Branding Equilibrium in Practice
By measuring a brand’s relationship with each of these audiences, we not only assess the strength of the brand in terms of long term sustainability, but also how well we are managing our resources across each area.
Although this has not been proven empirically, it does appear that a predominant focus on investor and customer relationships can negatively impact on the relationship a brand has with its employee and community audiences. Currently companies do
seem to spend most of their brand resources on the customer and investor audiences, but this is changing rapidly. More and more organizations are realizing the importance of building their brands within their organizations to ensure employee commitment, and delivery of the desired brand experience. Cause Related Marketing is also developing as a discipline, where businesses and charities develop partnerships with the aim of leveraging both brands for mutual benefit – the organization is perceived as caring for the charities’ cause, building Social Brand Capital amongst its customers, whilst the charity receives much needed publicity and funds.
By plotting each of the relationships out onto a Branding Equilibrium Score Card (see Figure 1), you are able to quickly assess your brand’s relationship strengths and weaknesses and realign your resources accordingly. You will also be able to benchmark your relationship scores internally over time, as well as against key competitors and the corporate arena at large.
Your brand strategy should flow directly from your business strategy, the two are integral, just as one cannot separate the functional side of a business from the emotional. Brands that bridge the gap between their tangible and intangible assets are far more likely to be in equilibrium and therefore to enjoy long term, sustainable success.
The aim of Branding Equilibrium is not to compromise a brand’s relationship with one audience for another, but rather to find a balance between each, with the resources it has available. Ultimately if we are measuring the strength of our relationship with each of these audiences, we will start to balance the importance of shareholder and customer interests with those of our employees and the communities that we operate within. This in turn, I believe, will create a more prosperous brand community at large.
Dee Blackie is a strategic marketing and brand consultant with extensive experience on Pan-African and Global projects. She holds a Bachelors of Journalism from Rhodes University, and has a background in publishing, advertising, market insight and brand strategy.
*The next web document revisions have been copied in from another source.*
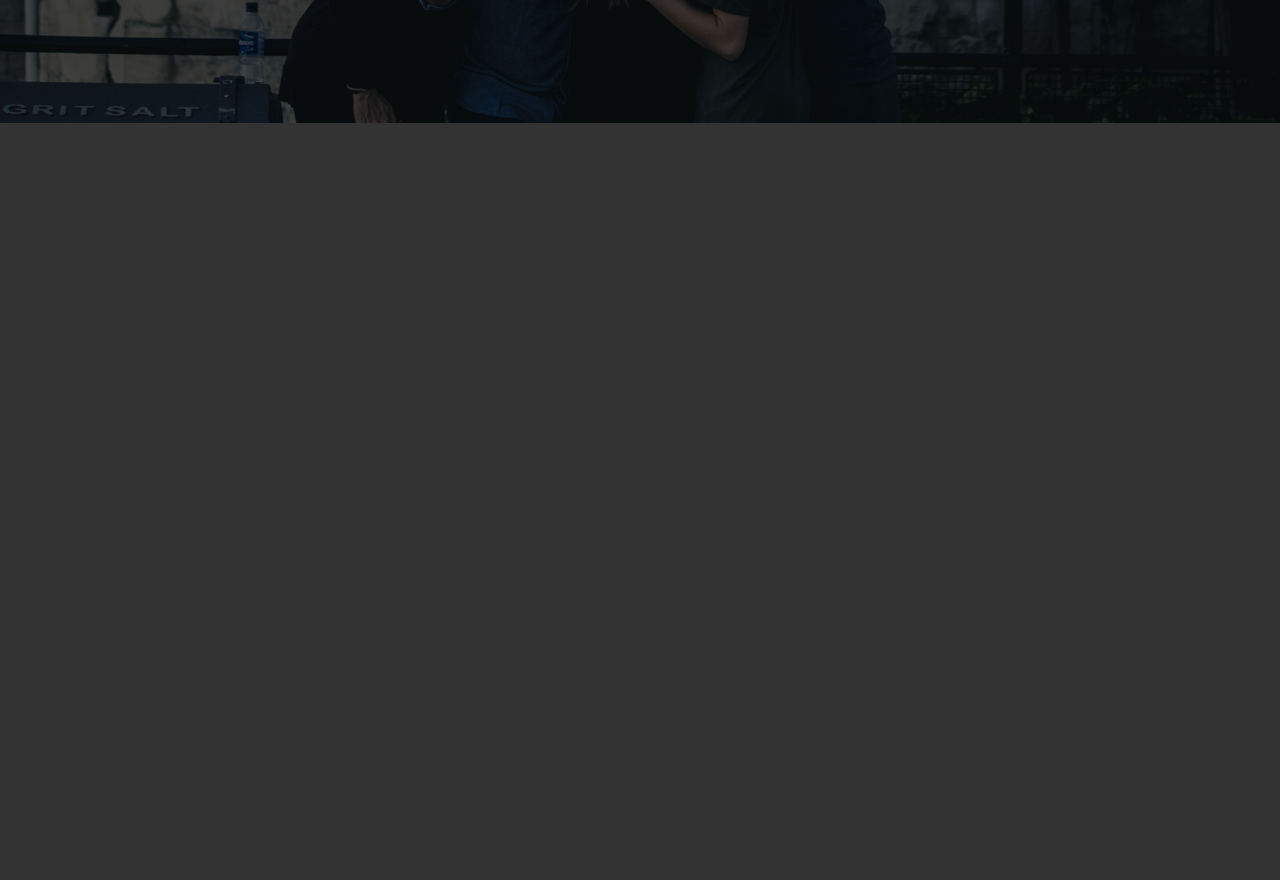
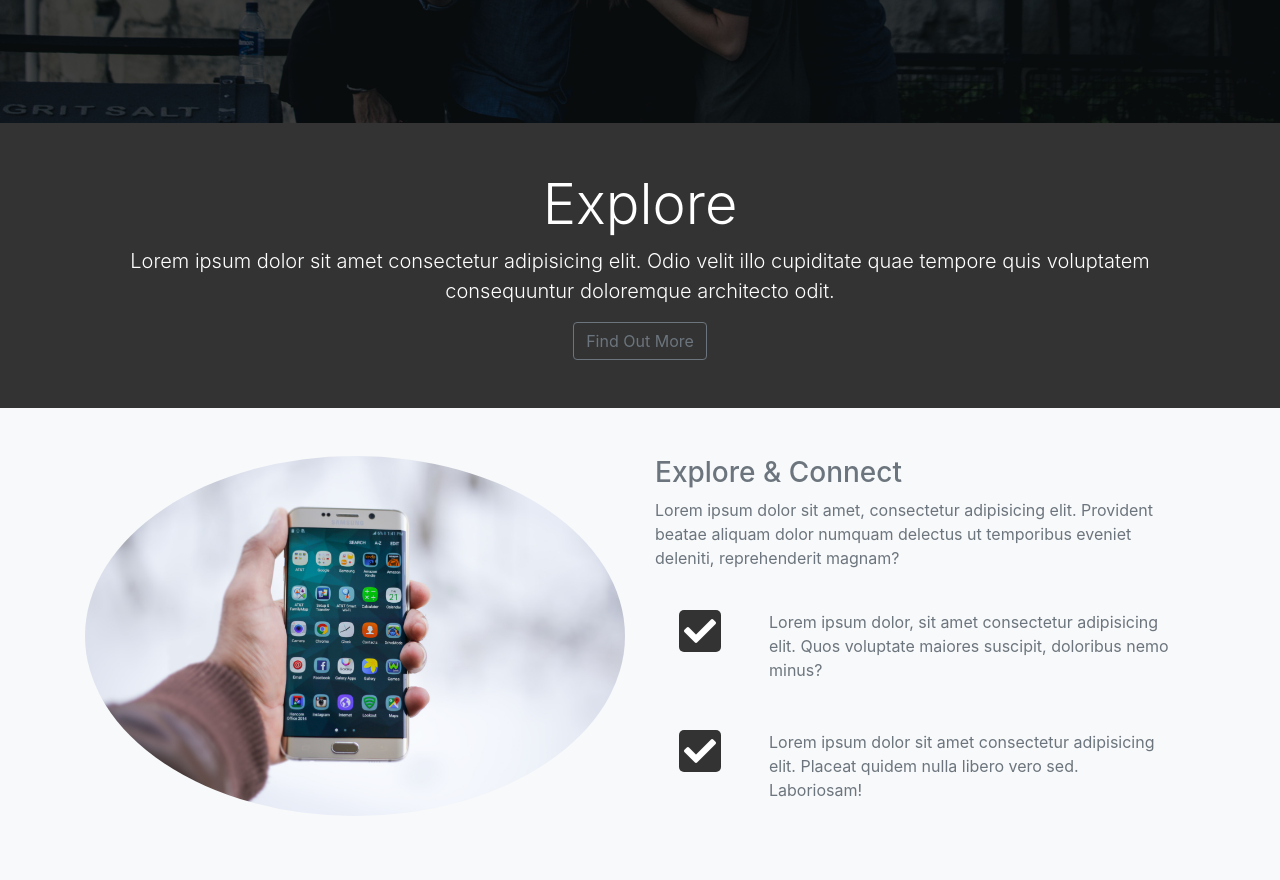
Before and after one commit to adherents/looplab, a plain HTML site: page index.html in a window 1280 px wide. Shown: the part 577-1457 px from the top of the page. Before the commit the page ends 800 px from the top, so only its background shows below. Drawn offline with nearby package versions, Linux system fonts and the light colour scheme.

Commit message:
added explore section

```diff
--- a/css/style.css
+++ b/css/style.css
@@ -39,3 +39,10 @@ body {
   padding: 5px;
   border-radius: 5px;
 }
+
+#explore-section .fas, #share-section .fas {
+  background: #333;
+  color: #fff;
+  padding: 5px;
+  border-radius: 5px;
+}
--- a/index.html
+++ b/index.html
@@ -101,6 +101,50 @@
     </div>
   </header>
 
+  <!-- Explore section head -->
+  <section id="explore-head-section">
+    <div class="container">
+      <div class="row">
+        <div class="col text-center py-5">
+          <h1 class="display-4">Explore</h1>
+          <p class="lead">Lorem ipsum dolor sit amet consectetur adipisicing elit. Odio velit illo cupiditate quae tempore quis voluptatem consequuntur doloremque architecto odit.</p>
+          <a href="#" class="btn btn-outline-secondary">Find Out More</a>
+        </div>
+      </div>
+    </div>
+  </section>
+
+  <!-- Explore section -->
+  <section id="explore-section" class="bg-light text-muted py-5">
+    <div class="container">
+      <div class="row">
+        <div class="col-md-6">
+          <img src="image/explore-section1.jpg" alt="" class="img-fluid mb-3 rounded-circle">
+        </div>
+        <div class="col-md-6">
+          <h3>Explore & Connect</h3>
+          <p>Lorem ipsum dolor sit amet, consectetur adipisicing elit. Provident beatae aliquam dolor numquam delectus ut temporibus eveniet deleniti, reprehenderit magnam?</p>
+          <div class="d-flex">
+            <div class="p-4 align-self-start">
+              <i class="fas fa-check fa-2x"></i>
+            </div>
+            <div class="p-4 align-self-end">
+              Lorem ipsum dolor, sit amet consectetur adipisicing elit. Quos voluptate maiores suscipit, doloribus nemo minus?
+            </div>
+          </div>
+          <div class="d-flex">
+            <div class="p-4 align-self-start">
+              <i class="fas fa-check fa-2x"></i>
+            </div>
+            <div class="p-4 align-self-end">
+              Lorem ipsum dolor sit amet consectetur adipisicing elit. Placeat quidem nulla libero vero sed. Laboriosam!
+            </div>
+          </div>
+        </div>
+      </div>
+    </div>
+  </section>
+
   <script src="http://code.jquery.com/jquery-3.3.1.min.js"
           integrity="sha256-FgpCb/KJQlLNfOu91ta32o/NMZxltwRo8QtmkMRdAu8="
           crossorigin="anonymous"></script>
```
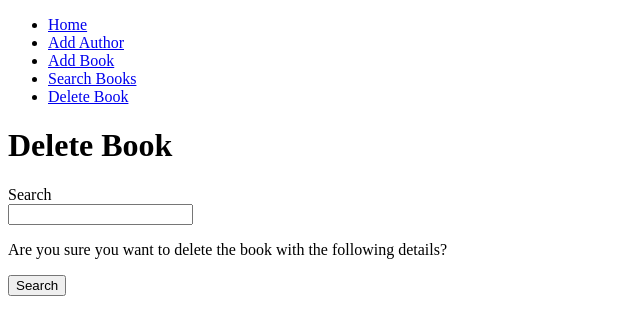
After one commit to MightContainNuts/book_alchemy, a Flask app: page /delete_book in a window 1280 px wide. The commit adds this page. Shown: the top 335 px of the page, without its empty margins (0-640 px from the left). Run offline with Flask 3, Linux system fonts and the light colour scheme.

Commit message:
added delete route

```diff
--- a/app/forms.py
+++ b/app/forms.py
@@ -63,3 +63,13 @@ class SearchForm(FlaskForm):
     )  # noqa E501
     search = StringField("Search", validators=[DataRequired()])
     submit = SubmitField("Search")
+
+
+class DeleteBookForm(FlaskForm):
+    search = StringField("Search", validators=[DataRequired()])
+    submit = SubmitField("Search")
+
+
+class DeleteAuthorForm(FlaskForm):
+    search = StringField("Search", validators=[DataRequired()])
+    submit = SubmitField("Search")
--- /dev/null
+++ b/app/templates/delete_book.html
@@ -0,0 +1,32 @@
+ <!DOCTYPE html>
+<html lang="en">
+  <head>
+    <meta charset="UTF-8">
+    <meta name="viewport" content="width=device-width, initial-scale=1.0">
+    <meta http-equiv="X-UA-Compatible" content="ie=edge">
+      <title>Home</title>
+  </head>
+  <body>
+  {% include 'navbar.html' %}
+
+  <h1>Delete Book</h1>
+
+
+  <form action="{{ url_for('main.delete_book') }}" method="POST">
+  {{ form.hidden_tag() }}
+      <p>
+        {{ form.search.label }}<br>
+        {{ form.search() }}
+        {% for error in form.search.errors %}
+            <span style="color: red;">{{ error }}</span>
+        {% endfor %}
+      </p>
+
+  <p>
+      <p>Are you sure you want to delete the book with the following details?</p>
+        {{ form.submit() }}
+      </p>
+  </form>
+
+  </body>
+</html>
--- a/app/templates/navbar.html
+++ b/app/templates/navbar.html
@@ -4,6 +4,6 @@
         <li><a href="{{ url_for("main.add_author") }}">Add Author</a></li>
         <li><a href="{{ url_for("main.add_book") }}">Add Book</a></li>
         <li><a href="{{ url_for("main.search") }}">Search Books</a></li>
-{#TODO        <li><a href="{{ url_for("main.search_authors") }}">Search Authors</a></li>#}
+        <li><a href="{{ url_for("main.delete_book") }}">Delete Book</a></li>
     </ul>
 </nav>
--- a/app/views.py
+++ b/app/views.py
@@ -1,6 +1,12 @@
 from flask import Blueprint, redirect, url_for, render_template, flash, request
 
-from app.forms import AuthorForm, BookForm, SortForm, SearchForm
+from app.forms import (
+    AuthorForm,
+    BookForm,
+    SortForm,
+    SearchForm,
+    DeleteBookForm,
+)  # noqa E501
 from app.models import Author
 from app.services import DBLogic as dbl
 from app.logger import setup_logger
@@ -20,13 +26,12 @@ def before_request():
 @main.route("/", methods=["POST", "GET"])
 def index():
     form = SortForm()
+    results = dbl.get_books()
     if form.validate_on_submit():
         sorting_criteria = form.sorting_criteria.data
         sorting_direction = form.sorting_direction.data
         results = dbl.sort_inventory(sorting_criteria, sorting_direction)
-        return render_template("home.html", results=results, form=form)
-
-    results = dbl.get_books()
+        return redirect(url_for("main.index"))
     return render_template("home.html", results=results, form=form)
 
 
@@ -65,10 +70,28 @@ def add_book():
 @main.route("/search", methods=["GET", "POST"])
 def search():
     form = SearchForm()
+    results = []
     if form.validate_on_submit():
         item = form.item.data
         search_pattern = form.search.data
         results = dbl.search_inventory(item, search_pattern)
-        return render_template("search.html", form=form, results=results)
+        return redirect(url_for("main.search"))
+    return render_template("search.html", form=form, results=results)
 
-    return render_template("search.html", form=form)
+
+@main.route("/delete_book", methods=["GET", "POST"])
+def delete_book():
+    form = DeleteBookForm()
+    if form.validate_on_submit():
+        search_pattern = form.search.data
+        result = dbl.search_inventory(item="book", search=search_pattern)
+        book, author = result[0]
+        book_title = book.title
+        if not result:
+            flash(f"Book {book_title} not found in the database")
+            return redirect(url_for("main.delete_book"))
+        else:
+            dbl.delete_book(book_title)
+            flash(f"Book {book_title.title} deleted from the database")
+        return redirect(url_for("main.index"))
+    return render_template("delete_book.html", form=form)
```
Also changed, not shown: app/services.py (+11 -0 lines), app/data/library.sqlite.
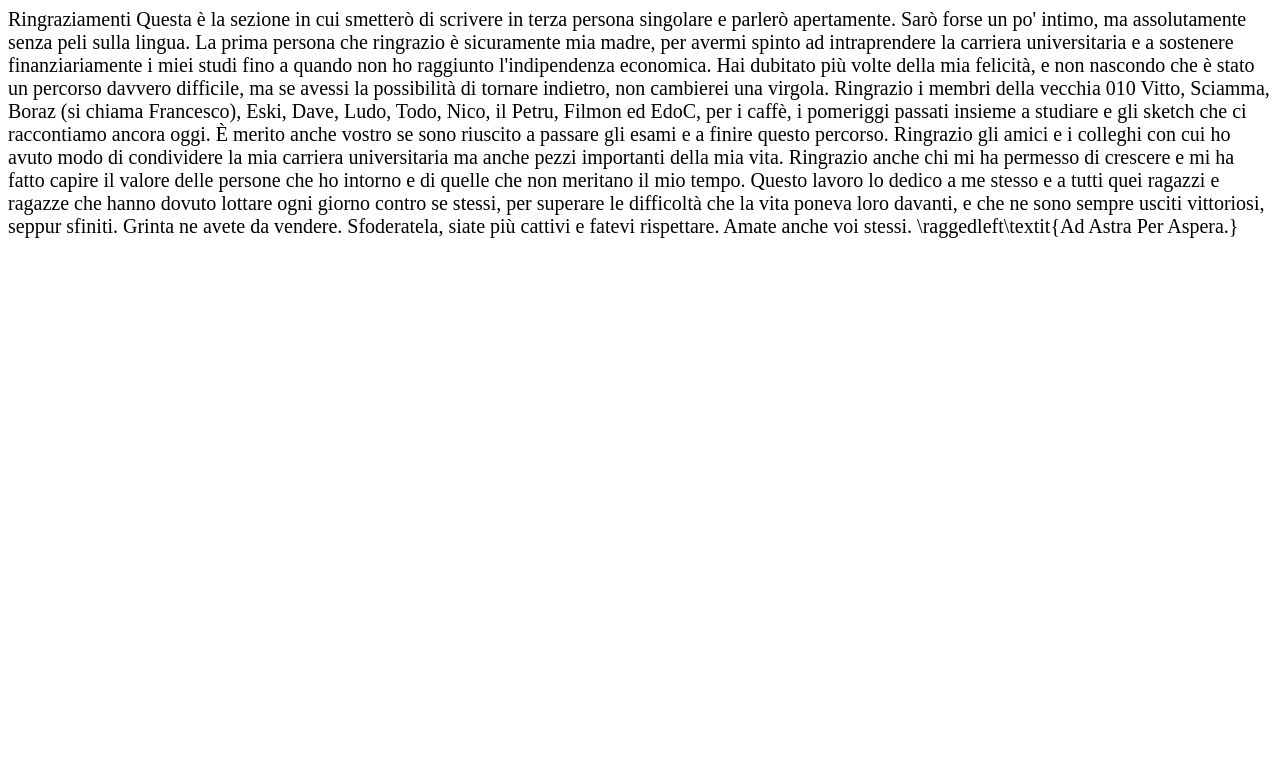
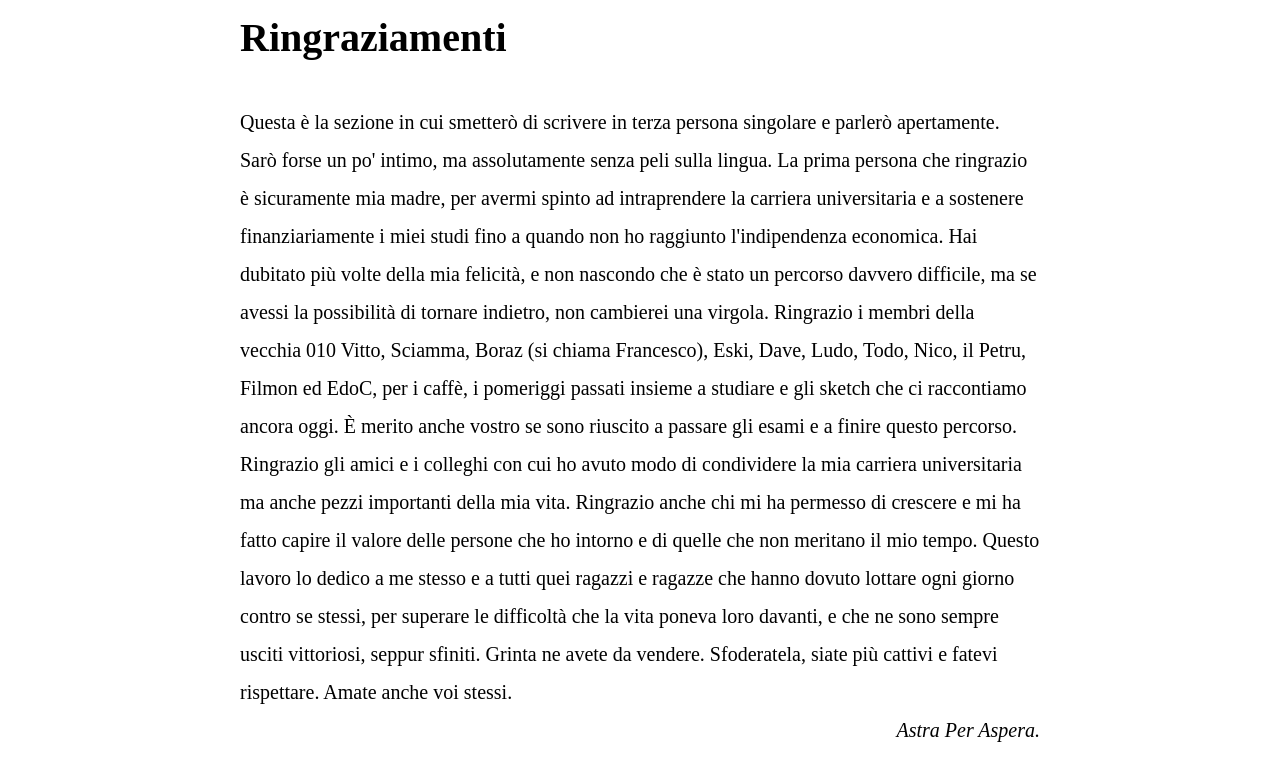
Before and after one commit to SimoMett/SimoMett.github.io, a plain HTML site: page index.html in a window 1280 px wide. Drawn offline with Linux system fonts and the light colour scheme.

Commit message:
Update index.html

```diff
--- a/index.html
+++ b/index.html
@@ -1,25 +1,20 @@
-<html lang="it">
+<html lang="it"></html>
 <head>
     <meta charset="UTF-8">
     <meta name="viewport" content="width=device-width, initial-scale=1.0">
-    <!-- Collega il file CSS esterno -->
     <link rel="stylesheet" href="index.css">
     <title>Acknowledgements</title>
 </head>
 
-<body>
-<p style="font-family:'Computer Modern'">
-
-Ringraziamenti
-
+<body class="container">
+<header><h1>Ringraziamenti</h1></header>
 Questa è la sezione in cui smetterò di scrivere in terza persona singolare e parlerò apertamente. Sarò forse un po' intimo, ma assolutamente senza peli sulla lingua.
 La prima persona che ringrazio è sicuramente mia madre, per avermi spinto ad intraprendere la carriera universitaria e a sostenere finanziariamente i miei studi fino a quando non ho raggiunto l'indipendenza economica. Hai dubitato più volte della mia felicità, e non nascondo che è stato un percorso davvero difficile, ma se avessi la possibilità di tornare indietro, non cambierei una virgola.
 Ringrazio i membri della vecchia 010 Vitto, Sciamma, Boraz (si chiama Francesco), Eski, Dave, Ludo, Todo, Nico, il Petru, Filmon ed EdoC, per i caffè, i pomeriggi passati insieme a studiare e gli sketch che ci raccontiamo ancora oggi. È merito anche vostro se sono riuscito a passare gli esami e a finire questo percorso.
 Ringrazio gli amici e i colleghi con cui ho avuto modo di condividere la mia carriera universitaria ma anche pezzi importanti della mia vita.
 Ringrazio anche chi mi ha permesso di crescere e mi ha fatto capire il valore delle persone che ho intorno e di quelle che non meritano il mio tempo.
 Questo lavoro lo dedico a me stesso e a tutti quei ragazzi e ragazze che hanno dovuto lottare ogni giorno contro se stessi, per superare le difficoltà che la vita poneva loro davanti, e che ne sono sempre usciti vittoriosi, seppur sfiniti. Grinta ne avete da vendere. Sfoderatela, siate più cattivi e fatevi rispettare. Amate anche voi stessi.
-
-\raggedleft\textit{Ad Astra Per Aspera.}
-</p>
+<br>
+<footer class="footer">Astra Per Aspera.</footer>
 </body>
 </html>
```
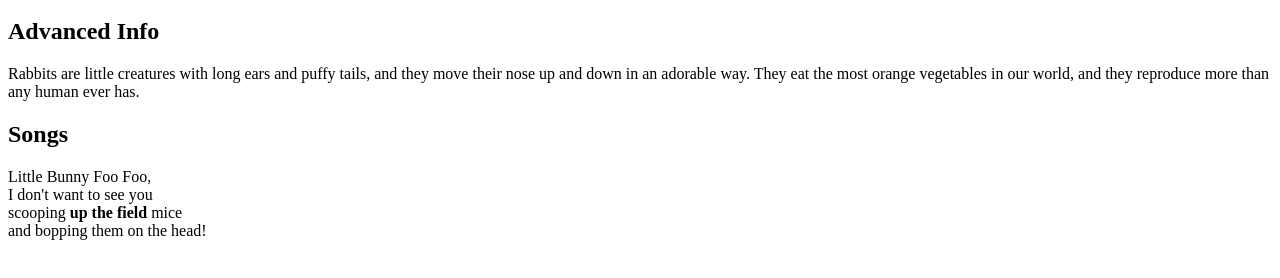
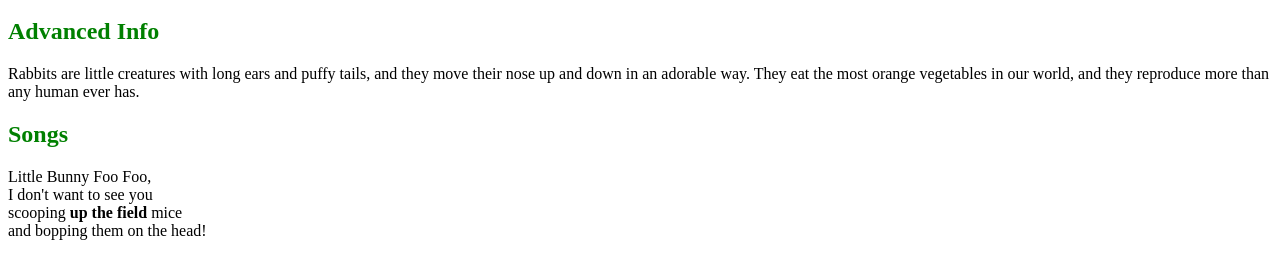
Before and after one commit to guramipichkhaia/website, a plain HTML site: page index.html in a window 1280 px wide. Shown: the part 48-326 px from the top of the page. Drawn offline with Linux system fonts and the light colour scheme.

Commit message:
Update index.html

```diff
--- a/index.html
+++ b/index.html
@@ -4,7 +4,7 @@
         <title>All about rabbits!!</title>
     <style>
 
-        head {
+        h2 {
             color: green;
         }
 
```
Dee has consulted to numerous South African and Global brands, initially with the Global Added Value Group, as Strategy Director (Africa/Middle East) for Enterprise IG and more recently in her own boutique marketing and brand consultancy, XFACTA.
For more information about Branding Equilibrium or XFACTA contact email@example.com